With it now being the 21st century, there are many wonderful styles of yoga around to choose from. For me, as a long-time dedicated yoga fan, this is both a blessing and a curse as the question arises; if you really love yoga, which one do you do for maximum results when you do not have the time to practice them all? Well, according to the ten thousand people from 147 different countries who participated in the DOYOU Global Yoga Survey this past year, we can see trends that answered some of the most burning questions, including: what are the most popular yoga styles that people practice most often? Also, in this article, we shall look at what is the difference between them to help you decide how best to spend your valuable and sacred yoga time to really get the most from it.
1. Vinyasa Flow yoga
The style coming out on top with a whopping 57% of the vote was Vinyasa flow yoga. This style is usually a much faster pace than other styles and has its roots in Ashtanga yoga – the 20th century yoga created by Sri K. Pattabhi Jois, student of the great yogi Krishnamacharya. It is often a very creative style and can be customised to suit a wide range of student abilities and levels. The pace can range from a delicious, slow and sensual heartful flow to a pacey, dynamic sequence including strong arm-balances and inversions (tipping the body upside down in to handstands and forearm balances) to really build strength and get the blood pumping. It very much depends on how it is taught and who by, but usually it is less spiritual than other styles of yoga and more focused on the physical body and postures which suits a larger variety of people. Sequences often start gently and they often build towards a peak posture opening and strengthening various body parts to allow you to do so safely and effectively.

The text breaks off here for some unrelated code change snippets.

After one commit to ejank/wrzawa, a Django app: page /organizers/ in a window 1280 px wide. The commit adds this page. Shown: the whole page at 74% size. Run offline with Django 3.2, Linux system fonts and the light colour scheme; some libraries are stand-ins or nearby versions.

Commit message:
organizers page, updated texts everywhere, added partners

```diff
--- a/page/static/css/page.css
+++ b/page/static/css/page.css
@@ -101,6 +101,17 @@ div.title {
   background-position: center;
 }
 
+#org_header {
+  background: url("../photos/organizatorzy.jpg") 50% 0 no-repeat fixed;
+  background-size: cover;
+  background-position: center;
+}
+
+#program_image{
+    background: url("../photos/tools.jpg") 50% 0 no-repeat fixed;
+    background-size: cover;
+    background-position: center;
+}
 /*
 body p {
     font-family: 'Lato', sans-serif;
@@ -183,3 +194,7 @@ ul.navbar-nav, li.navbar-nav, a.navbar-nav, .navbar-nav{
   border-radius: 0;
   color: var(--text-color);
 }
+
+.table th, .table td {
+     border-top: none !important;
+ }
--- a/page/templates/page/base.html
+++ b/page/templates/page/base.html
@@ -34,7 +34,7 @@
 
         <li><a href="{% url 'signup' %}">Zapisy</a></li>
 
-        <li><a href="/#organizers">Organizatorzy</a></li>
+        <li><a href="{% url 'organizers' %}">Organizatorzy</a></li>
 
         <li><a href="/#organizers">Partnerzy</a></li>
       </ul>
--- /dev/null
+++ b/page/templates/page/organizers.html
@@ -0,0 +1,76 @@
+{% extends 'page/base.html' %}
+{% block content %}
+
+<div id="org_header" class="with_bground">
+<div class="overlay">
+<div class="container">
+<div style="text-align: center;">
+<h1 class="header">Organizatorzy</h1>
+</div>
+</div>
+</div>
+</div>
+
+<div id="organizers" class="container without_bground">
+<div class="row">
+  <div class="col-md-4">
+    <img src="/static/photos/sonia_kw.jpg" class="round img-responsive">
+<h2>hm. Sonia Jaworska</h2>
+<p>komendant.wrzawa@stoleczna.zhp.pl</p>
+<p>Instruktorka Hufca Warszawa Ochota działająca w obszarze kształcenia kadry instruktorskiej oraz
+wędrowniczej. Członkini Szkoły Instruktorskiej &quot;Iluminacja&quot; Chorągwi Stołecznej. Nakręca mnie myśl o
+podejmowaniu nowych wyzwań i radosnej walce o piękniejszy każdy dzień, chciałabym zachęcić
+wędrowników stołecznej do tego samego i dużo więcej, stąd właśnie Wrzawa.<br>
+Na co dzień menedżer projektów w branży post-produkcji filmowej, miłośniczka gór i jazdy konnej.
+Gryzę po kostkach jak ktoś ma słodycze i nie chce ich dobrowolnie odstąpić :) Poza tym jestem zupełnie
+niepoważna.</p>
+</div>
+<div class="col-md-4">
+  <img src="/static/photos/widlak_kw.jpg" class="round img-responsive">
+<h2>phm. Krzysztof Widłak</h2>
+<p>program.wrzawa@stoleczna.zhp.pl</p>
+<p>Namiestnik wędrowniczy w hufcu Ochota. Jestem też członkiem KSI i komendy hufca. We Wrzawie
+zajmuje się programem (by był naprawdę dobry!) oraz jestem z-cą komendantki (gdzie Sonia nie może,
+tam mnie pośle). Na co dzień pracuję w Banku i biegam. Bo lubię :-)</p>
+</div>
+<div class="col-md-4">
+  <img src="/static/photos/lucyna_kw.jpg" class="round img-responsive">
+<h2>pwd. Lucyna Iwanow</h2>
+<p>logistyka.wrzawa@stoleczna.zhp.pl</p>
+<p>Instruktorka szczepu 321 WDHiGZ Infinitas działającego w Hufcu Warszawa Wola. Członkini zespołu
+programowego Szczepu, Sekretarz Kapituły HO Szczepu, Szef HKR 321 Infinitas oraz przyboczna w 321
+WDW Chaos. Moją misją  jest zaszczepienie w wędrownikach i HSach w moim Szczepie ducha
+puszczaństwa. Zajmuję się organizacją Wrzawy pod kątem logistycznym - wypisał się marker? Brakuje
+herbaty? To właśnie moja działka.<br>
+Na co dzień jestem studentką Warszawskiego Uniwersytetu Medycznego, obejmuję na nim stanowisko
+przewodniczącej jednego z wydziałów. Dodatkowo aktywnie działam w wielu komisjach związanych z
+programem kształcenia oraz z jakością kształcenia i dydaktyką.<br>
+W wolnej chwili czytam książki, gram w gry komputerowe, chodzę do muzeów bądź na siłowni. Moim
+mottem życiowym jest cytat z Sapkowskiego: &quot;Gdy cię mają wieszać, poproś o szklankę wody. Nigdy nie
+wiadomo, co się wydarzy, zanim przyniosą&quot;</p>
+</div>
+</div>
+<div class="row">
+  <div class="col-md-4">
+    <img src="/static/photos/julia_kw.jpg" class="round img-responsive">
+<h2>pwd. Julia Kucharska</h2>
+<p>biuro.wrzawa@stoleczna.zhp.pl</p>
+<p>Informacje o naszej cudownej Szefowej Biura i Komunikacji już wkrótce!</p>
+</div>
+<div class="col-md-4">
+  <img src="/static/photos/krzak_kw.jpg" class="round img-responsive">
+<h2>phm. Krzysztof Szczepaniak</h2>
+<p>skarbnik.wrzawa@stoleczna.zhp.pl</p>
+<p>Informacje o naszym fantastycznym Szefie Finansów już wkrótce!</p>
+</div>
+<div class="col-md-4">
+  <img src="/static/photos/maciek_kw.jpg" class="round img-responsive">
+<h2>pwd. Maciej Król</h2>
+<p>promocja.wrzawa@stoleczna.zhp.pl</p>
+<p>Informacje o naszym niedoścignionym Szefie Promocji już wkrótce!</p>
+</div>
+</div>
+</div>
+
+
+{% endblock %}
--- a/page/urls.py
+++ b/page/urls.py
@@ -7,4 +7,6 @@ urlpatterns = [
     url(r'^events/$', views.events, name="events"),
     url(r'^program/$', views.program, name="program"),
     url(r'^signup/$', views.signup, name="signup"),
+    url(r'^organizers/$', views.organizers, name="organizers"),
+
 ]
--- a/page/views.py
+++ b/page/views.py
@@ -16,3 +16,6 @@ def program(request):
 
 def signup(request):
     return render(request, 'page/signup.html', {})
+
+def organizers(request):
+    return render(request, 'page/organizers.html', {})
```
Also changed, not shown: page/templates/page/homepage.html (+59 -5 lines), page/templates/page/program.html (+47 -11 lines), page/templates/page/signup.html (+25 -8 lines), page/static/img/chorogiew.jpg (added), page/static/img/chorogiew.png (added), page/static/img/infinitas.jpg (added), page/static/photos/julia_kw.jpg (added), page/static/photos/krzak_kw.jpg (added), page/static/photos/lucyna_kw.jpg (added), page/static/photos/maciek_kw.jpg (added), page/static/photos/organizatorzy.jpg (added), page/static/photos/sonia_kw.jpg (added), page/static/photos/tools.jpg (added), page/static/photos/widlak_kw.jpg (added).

2. Hatha yoga
With 42% of the vote, Hatha yoga came in at second place. This style of yoga is a much slower paced yoga with postures being held for longer. It has been around since the beginning of time when yoga began, and it is considered a Raja or king yoga. Hatha translates as Sun and Moon yoga or yin and yang, masculine and feminine. It seeks to balance these energies within the individual being creating balance and harmony. Again, it very much depends on who is teaching it and how it is taught but it is often considered to be a more spiritual form of yoga with discussions on the 7 chakras (7 wheels or energy centres in the body) and the 5 koshas (5 bodies or layers) much more common than in other styles. Those with a keen interest in raising their vibration spiritually speaking, are more often drawn to this style of yoga.
3. Restorative yoga
People also seem to really like their restorative yoga with 29% of responders saying they preferred this style as their primary yoga class. It is the gentlest style around and perfect for when your energy is low and you just don’t have the strength for one of the other styles and really need to recharge your batteries and release tension. You essentially lay over a bolster (or bolsters) and other props for the entire duration of the class, moving from one posture to the next very slowly and mindfully. You may even just do one posture for the whole class if you choose to or move between a few postures, spending between 3-15 minutes in each posture. It is the ultimate nervous system re-set, lighting up the para-sympathetic part, or rest and digest, and therefore giving the over-used sympathetic, or fight or flight part, some much needed time-off. This style can also be used in a therapeutic way to treat a wide variety of 21st century ailments including insomnia, anxiety and depression.
Claire Smith teaches Vinyasa flow, Hatha and restorative yoga and yoga therapy for Insomnia in Muswell Hill and surrounding areas. For this and other yoga related interest please email: firstname.lastname@example.org
A yoga and meditation teacher based in the heart of London.